AVAILABLE DATA ▸
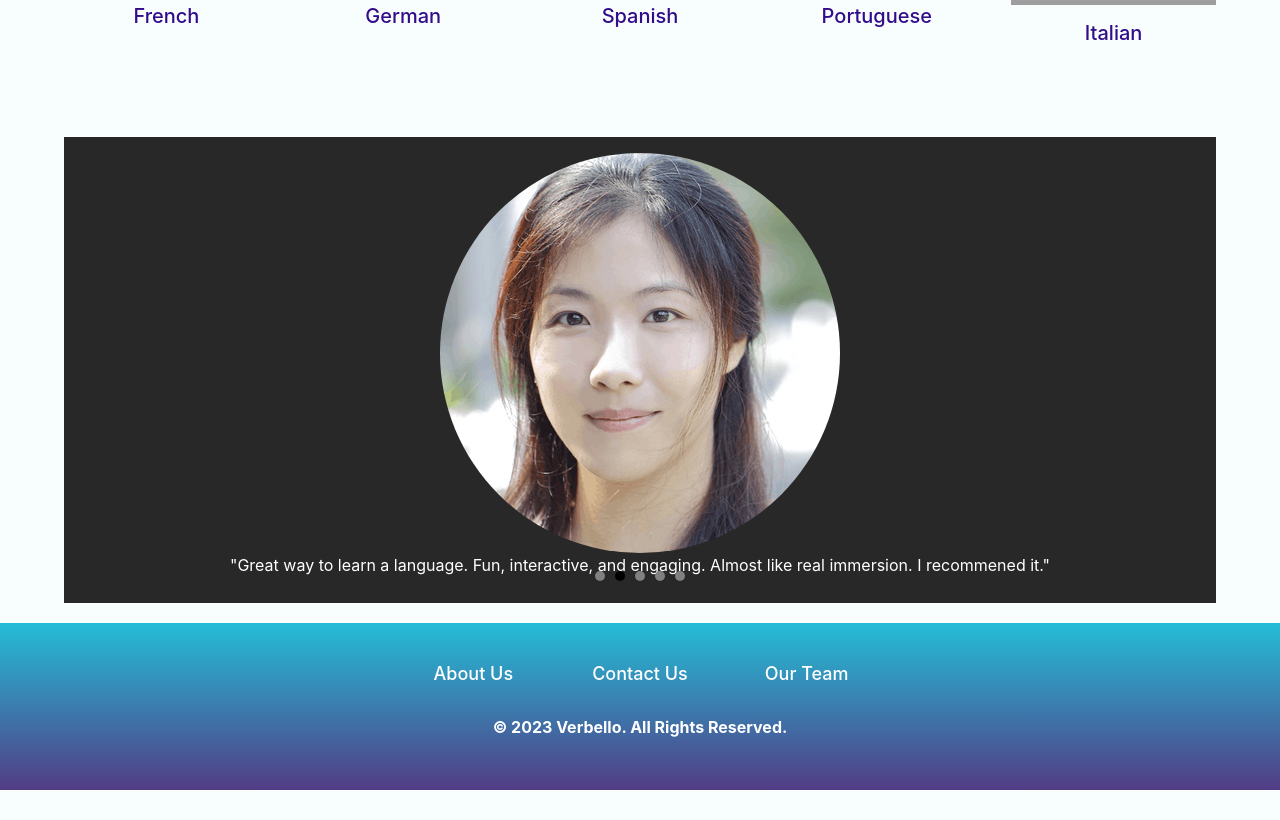
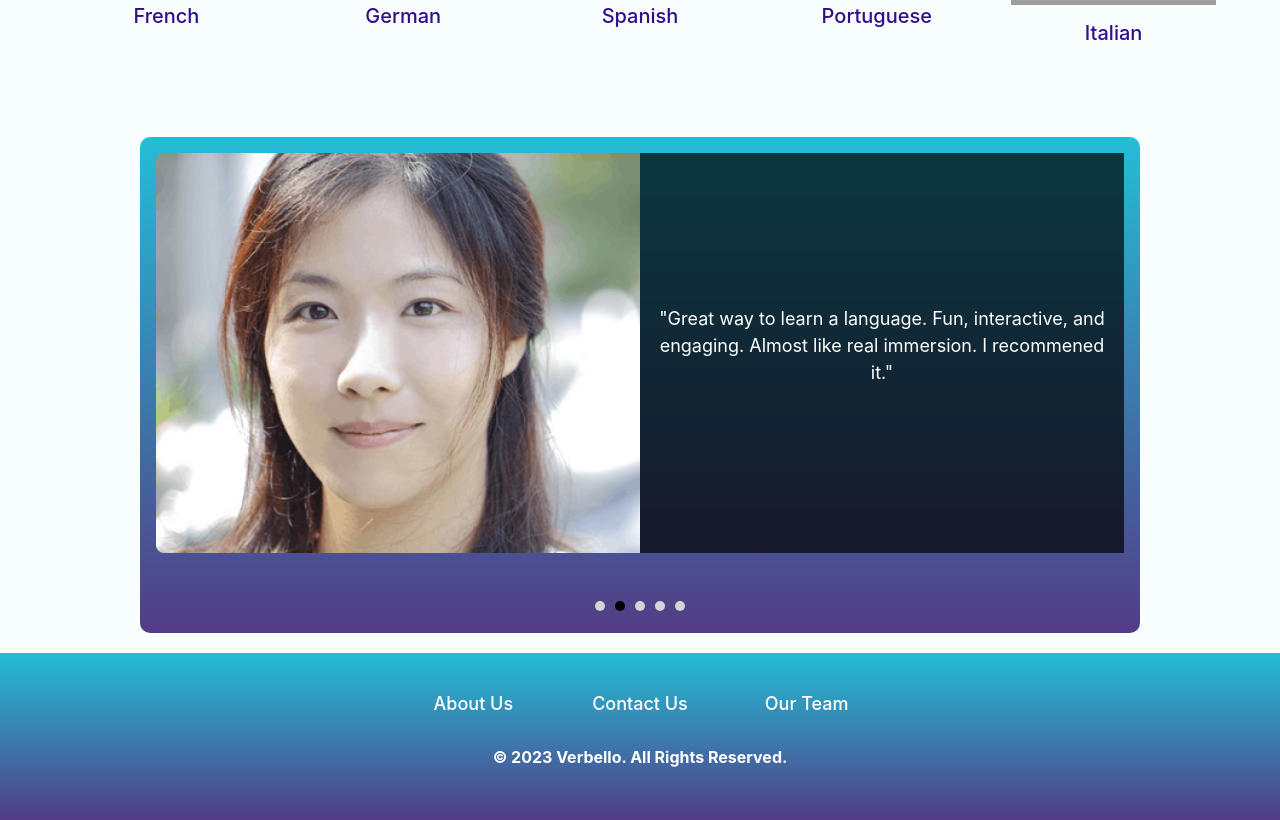
Before and after one commit to navneetjoshi223/VerbelloV2, a React (Create React App) app in the folder verbello/frontend/: page / in a window 1280 px wide. Shown: the part 720-1540 px from the top of the page. Before the commit the page ends 1510 px from the top, so only its background shows below. Built offline with nearby package versions, Linux system fonts and the light colour scheme; grey boxes are pictures that could not be loaded.

Commit message:
Added new carousel component for testimonials

```diff
--- a/verbello/frontend/src/Components/Carousel/Carousel.css
+++ b/verbello/frontend/src/Components/Carousel/Carousel.css
@@ -1,32 +1,47 @@
 .carousel {
   position: relative;
   width: 90%;
-  /* max-width: 800px;  Adjust the maximum width */
+  max-width: 1000px;
   margin: 1.25em auto;
   overflow: hidden;
-  background-color: #282828;
+  background-image: linear-gradient(to bottom, #24bdd7, #523c85);
+  border-radius: 10px;
 }
 
 .slide {
   display: none;
   width: 100%;
-  height: 400px; /* Adjust the height */
+  height: 400px;
   background-size: cover;
   background-position: center;
   border-radius: 0.5em;
+  position: relative;
 }
 
 .slide img.slide-image {
-    /* width: 200px;
-    height: 200px; */
-    border-radius: 50%; /* Make the image completely round */
-    object-fit: cover; /* Maintain aspect ratio and cover the entire area */
-    margin: 0 auto; /* Center the image horizontally */
-    display: block;
-  }
+  border-radius: 0.5em 0 0 0.5em;
+  object-fit: cover;
+  display: block;
+  width: 50%;
+  height: 100%;
+}
 
 .slide-text {
+  position: absolute;
+  top: 0;
+  right: 0;
+  width: 50%;
+  height: 100%;
+  background: rgba(0, 0, 0, 0.7);
   color: white;
+  display: flex;
+  flex-direction: column;
+  align-items: center;
+  justify-content: center;
+  padding: 1em;
+  box-sizing: border-box;
+  text-align: center;
+  font-size: large;
 }
 
 .active {
@@ -35,7 +50,7 @@
 
 .dots {
   text-align: center;
-  margin-top: 10px;
+  margin-top: 40px;
 }
 
 .dot {
@@ -43,7 +58,7 @@
   width: 10px;
   height: 10px;
   border-radius: 50%;
-  background-color: gray;
+  background-color: rgb(213, 213, 213);
   margin: 0 5px;
   cursor: pointer;
 }
--- a/verbello/frontend/src/Components/Carousel/Carousel.js
+++ b/verbello/frontend/src/Components/Carousel/Carousel.js
@@ -1,5 +1,5 @@
 import React, { useState, useEffect } from 'react';
-import './Carousel.css'; // Import your custom carousel CSS
+import './Carousel.css';
 
 const Carousel = () => {
   const [currentSlide, setCurrentSlide] = useState(0);
```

ABOUT THIS EXERCISE ▸ Every record above should be set down exactly, with the pictures left out.

RESPONSE AREA ▸
Before and after one commit to navneetjoshi223/VerbelloV2, a React (Create React App) app in the folder verbello/frontend/: page / in a window 1280 px wide. Shown: the part 720-1540 px from the top of the page. Before the commit the page ends 1510 px from the top, so only its background shows below. Built offline with nearby package versions, Linux system fonts and the light colour scheme; grey boxes are pictures that could not be loaded.

Commit message:
Added new carousel component for testimonials

```diff
--- a/verbello/frontend/src/Components/Carousel/Carousel.css
+++ b/verbello/frontend/src/Components/Carousel/Carousel.css
@@ -1,32 +1,47 @@
 .carousel {
   position: relative;
   width: 90%;
-  /* max-width: 800px;  Adjust the maximum width */
+  max-width: 1000px;
   margin: 1.25em auto;
   overflow: hidden;
-  background-color: #282828;
+  background-image: linear-gradient(to bottom, #24bdd7, #523c85);
+  border-radius: 10px;
 }
 
 .slide {
   display: none;
   width: 100%;
-  height: 400px; /* Adjust the height */
+  height: 400px;
   background-size: cover;
   background-position: center;
   border-radius: 0.5em;
+  position: relative;
 }
 
 .slide img.slide-image {
-    /* width: 200px;
-    height: 200px; */
-    border-radius: 50%; /* Make the image completely round */
-    object-fit: cover; /* Maintain aspect ratio and cover the entire area */
-    margin: 0 auto; /* Center the image horizontally */
-    display: block;
-  }
+  border-radius: 0.5em 0 0 0.5em;
+  object-fit: cover;
+  display: block;
+  width: 50%;
+  height: 100%;
+}
 
 .slide-text {
+  position: absolute;
+  top: 0;
+  right: 0;
+  width: 50%;
+  height: 100%;
+  background: rgba(0, 0, 0, 0.7);
   color: white;
+  display: flex;
+  flex-direction: column;
+  align-items: center;
+  justify-content: center;
+  padding: 1em;
+  box-sizing: border-box;
+  text-align: center;
+  font-size: large;
 }
 
 .active {
@@ -35,7 +50,7 @@
 
 .dots {
   text-align: center;
-  margin-top: 10px;
+  margin-top: 40px;
 }
 
 .dot {
@@ -43,7 +58,7 @@
   width: 10px;
   height: 10px;
   border-radius: 50%;
-  background-color: gray;
+  background-color: rgb(213, 213, 213);
   margin: 0 5px;
   cursor: pointer;
 }
--- a/verbello/frontend/src/Components/Carousel/Carousel.js
+++ b/verbello/frontend/src/Components/Carousel/Carousel.js
@@ -1,5 +1,5 @@
 import React, { useState, useEffect } from 'react';
-import './Carousel.css'; // Import your custom carousel CSS
+import './Carousel.css';
 
 const Carousel = () => {
   const [currentSlide, setCurrentSlide] = useState(0);
```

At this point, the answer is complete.